Exercise requirements:
Could you return each line of the material that has "README" in it?

Data extract:

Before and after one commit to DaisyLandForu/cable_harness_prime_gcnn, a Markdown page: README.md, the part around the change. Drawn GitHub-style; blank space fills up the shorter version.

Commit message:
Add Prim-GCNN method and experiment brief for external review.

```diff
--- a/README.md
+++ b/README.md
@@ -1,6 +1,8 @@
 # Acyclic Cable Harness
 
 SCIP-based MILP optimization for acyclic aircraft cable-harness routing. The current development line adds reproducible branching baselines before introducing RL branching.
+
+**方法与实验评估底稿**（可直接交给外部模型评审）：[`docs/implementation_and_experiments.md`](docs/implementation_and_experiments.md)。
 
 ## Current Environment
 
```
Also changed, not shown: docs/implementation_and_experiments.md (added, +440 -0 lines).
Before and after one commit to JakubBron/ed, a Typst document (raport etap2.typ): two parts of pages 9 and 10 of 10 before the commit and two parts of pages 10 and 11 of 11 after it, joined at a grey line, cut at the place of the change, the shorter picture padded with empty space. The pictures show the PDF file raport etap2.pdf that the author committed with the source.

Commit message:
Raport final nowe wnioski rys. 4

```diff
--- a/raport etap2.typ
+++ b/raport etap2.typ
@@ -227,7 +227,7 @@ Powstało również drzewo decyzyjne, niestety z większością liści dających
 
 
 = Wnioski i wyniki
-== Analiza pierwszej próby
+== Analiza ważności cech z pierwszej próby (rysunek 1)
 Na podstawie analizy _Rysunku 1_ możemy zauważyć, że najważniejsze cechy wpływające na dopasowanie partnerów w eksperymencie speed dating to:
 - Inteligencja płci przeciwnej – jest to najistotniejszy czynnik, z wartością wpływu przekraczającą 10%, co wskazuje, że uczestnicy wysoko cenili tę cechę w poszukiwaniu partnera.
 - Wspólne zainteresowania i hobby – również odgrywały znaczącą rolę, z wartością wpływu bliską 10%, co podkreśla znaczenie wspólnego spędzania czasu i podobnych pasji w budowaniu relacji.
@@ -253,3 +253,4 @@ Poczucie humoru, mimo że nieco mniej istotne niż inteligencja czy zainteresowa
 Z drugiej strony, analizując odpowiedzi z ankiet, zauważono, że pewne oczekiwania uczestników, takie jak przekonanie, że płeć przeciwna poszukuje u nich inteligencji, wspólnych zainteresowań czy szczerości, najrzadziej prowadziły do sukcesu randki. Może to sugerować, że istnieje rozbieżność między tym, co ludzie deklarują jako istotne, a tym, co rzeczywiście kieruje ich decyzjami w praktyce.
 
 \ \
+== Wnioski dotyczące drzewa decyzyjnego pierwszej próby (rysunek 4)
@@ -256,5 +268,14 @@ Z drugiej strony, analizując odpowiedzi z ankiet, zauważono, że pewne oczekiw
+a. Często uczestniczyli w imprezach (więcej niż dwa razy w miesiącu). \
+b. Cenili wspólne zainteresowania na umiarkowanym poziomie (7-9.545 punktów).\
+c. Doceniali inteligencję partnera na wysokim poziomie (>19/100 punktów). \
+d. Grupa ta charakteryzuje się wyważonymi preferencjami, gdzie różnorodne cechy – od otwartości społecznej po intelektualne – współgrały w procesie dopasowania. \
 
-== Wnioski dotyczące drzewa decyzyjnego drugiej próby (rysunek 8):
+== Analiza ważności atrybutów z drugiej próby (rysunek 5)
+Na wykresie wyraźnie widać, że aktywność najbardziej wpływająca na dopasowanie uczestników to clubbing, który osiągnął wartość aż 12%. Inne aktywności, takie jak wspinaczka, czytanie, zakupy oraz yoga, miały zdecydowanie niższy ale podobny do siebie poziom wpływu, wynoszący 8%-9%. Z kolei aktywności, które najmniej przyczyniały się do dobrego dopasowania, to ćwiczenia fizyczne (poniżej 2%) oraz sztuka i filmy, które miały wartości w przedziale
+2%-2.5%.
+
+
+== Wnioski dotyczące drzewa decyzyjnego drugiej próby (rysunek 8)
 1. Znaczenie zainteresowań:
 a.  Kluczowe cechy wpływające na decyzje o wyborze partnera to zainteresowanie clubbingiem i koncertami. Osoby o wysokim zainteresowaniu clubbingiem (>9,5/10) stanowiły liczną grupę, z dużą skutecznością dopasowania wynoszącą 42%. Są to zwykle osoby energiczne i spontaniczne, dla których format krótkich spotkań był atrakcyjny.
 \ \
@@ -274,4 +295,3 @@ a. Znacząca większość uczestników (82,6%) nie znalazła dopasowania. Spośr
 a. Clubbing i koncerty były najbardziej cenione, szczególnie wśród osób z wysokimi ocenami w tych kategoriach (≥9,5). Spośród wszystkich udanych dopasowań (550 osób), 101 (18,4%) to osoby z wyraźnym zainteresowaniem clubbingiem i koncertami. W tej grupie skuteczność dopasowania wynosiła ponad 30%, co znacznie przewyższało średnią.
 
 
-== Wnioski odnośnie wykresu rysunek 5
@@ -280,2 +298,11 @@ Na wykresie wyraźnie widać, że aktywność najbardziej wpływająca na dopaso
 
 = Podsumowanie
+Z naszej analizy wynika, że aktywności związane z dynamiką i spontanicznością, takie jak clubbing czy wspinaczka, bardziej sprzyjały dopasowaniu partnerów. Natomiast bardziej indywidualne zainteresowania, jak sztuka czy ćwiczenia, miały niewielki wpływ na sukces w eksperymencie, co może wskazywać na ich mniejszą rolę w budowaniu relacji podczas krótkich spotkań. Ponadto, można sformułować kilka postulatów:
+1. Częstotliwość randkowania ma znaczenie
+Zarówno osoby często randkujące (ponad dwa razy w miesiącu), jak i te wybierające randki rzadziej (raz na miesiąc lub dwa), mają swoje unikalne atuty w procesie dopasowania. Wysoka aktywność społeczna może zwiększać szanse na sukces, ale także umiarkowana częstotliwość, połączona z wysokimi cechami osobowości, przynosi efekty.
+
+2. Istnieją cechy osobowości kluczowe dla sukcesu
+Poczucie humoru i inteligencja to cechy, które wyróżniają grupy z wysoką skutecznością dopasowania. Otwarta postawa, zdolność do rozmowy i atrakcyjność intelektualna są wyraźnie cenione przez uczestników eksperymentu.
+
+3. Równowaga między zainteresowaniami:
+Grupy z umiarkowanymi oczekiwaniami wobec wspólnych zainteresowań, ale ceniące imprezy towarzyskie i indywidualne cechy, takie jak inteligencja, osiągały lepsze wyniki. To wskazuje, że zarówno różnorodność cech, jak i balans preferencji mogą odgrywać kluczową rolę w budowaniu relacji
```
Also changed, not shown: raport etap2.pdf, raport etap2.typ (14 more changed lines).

The answer:
Before and after one commit to DaisyLandForu/cable_harness_prime_gcnn, a Markdown page: README.md, the part around the change. Drawn GitHub-style; blank space fills up the shorter version.
--- a/README.md
+++ b/README.md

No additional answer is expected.